◆ **Task instructions**
When a line in the data below includes "Users", count it; then give only the total.

Start of Data records

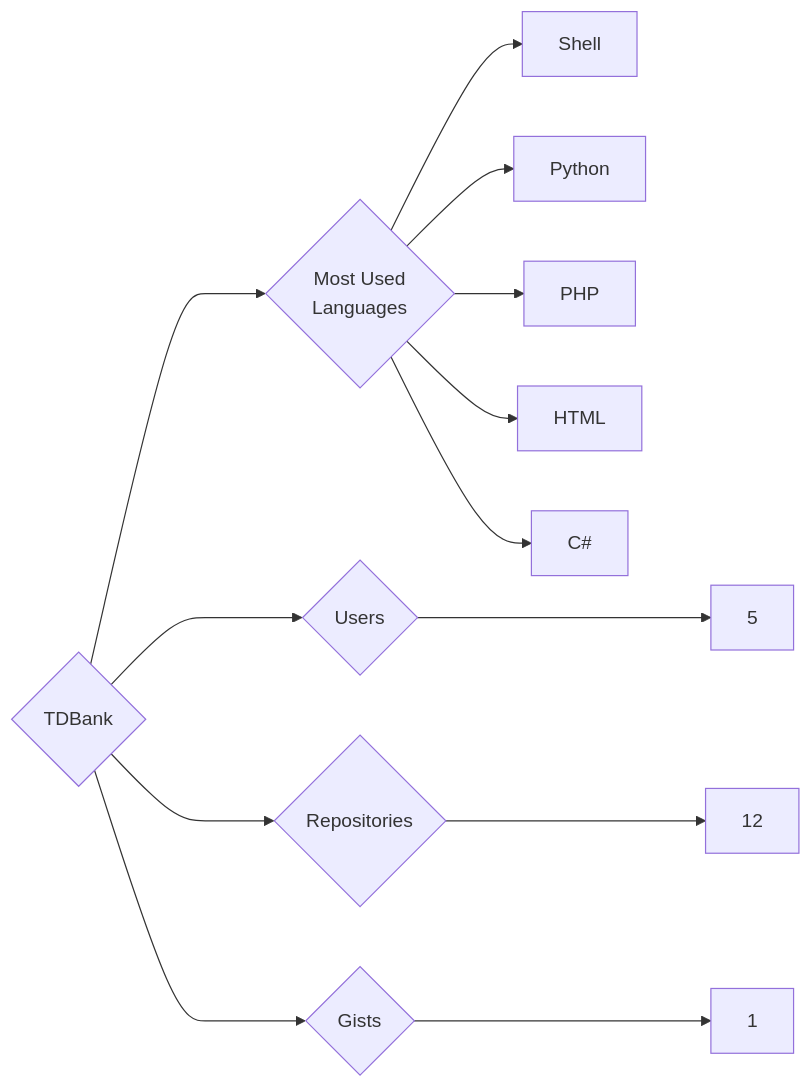
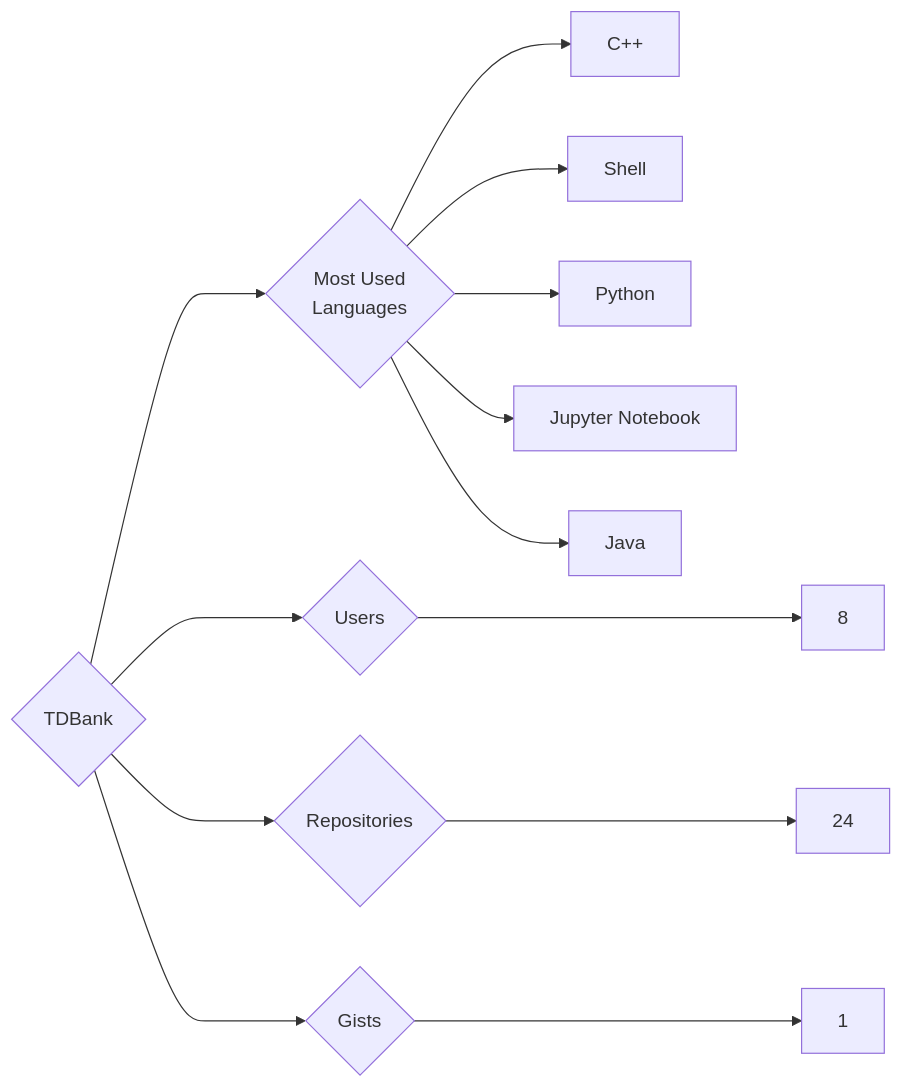
The diagram in targets/TDBank/README.md (trickest/insiders), drawn with Mermaid before and after one commit. The commit also changed 1508 other files, not shown here.

````diff
--- a/targets/TDBank/README.md
+++ b/targets/TDBank/README.md
@@ -3,13 +3,13 @@
 ```mermaid
 graph LR
 COMPANY_NAME{TDBank}
-COMPANY_NAME ---> U{Users} ---> UN[5]
-COMPANY_NAME ---> R{Repositories} ---> RN[12]
+COMPANY_NAME ---> U{Users} ---> UN[8]
+COMPANY_NAME ---> R{Repositories} ---> RN[24]
 COMPANY_NAME ---> G{Gists} ---> GN[1]
 COMPANY_NAME ---> ML{Most Used<br>Languages}
+ML --> C++[C++]
 ML --> Shell[Shell]
 ML --> Python[Python]
-ML --> PHP[PHP]
-ML --> HTML[HTML]
-ML --> C#[C#]
+ML --> Jupyter_Notebook[Jupyter Notebook]
+ML --> Java[Java]
 ```
````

End of Data records

◆ **Answer section**
2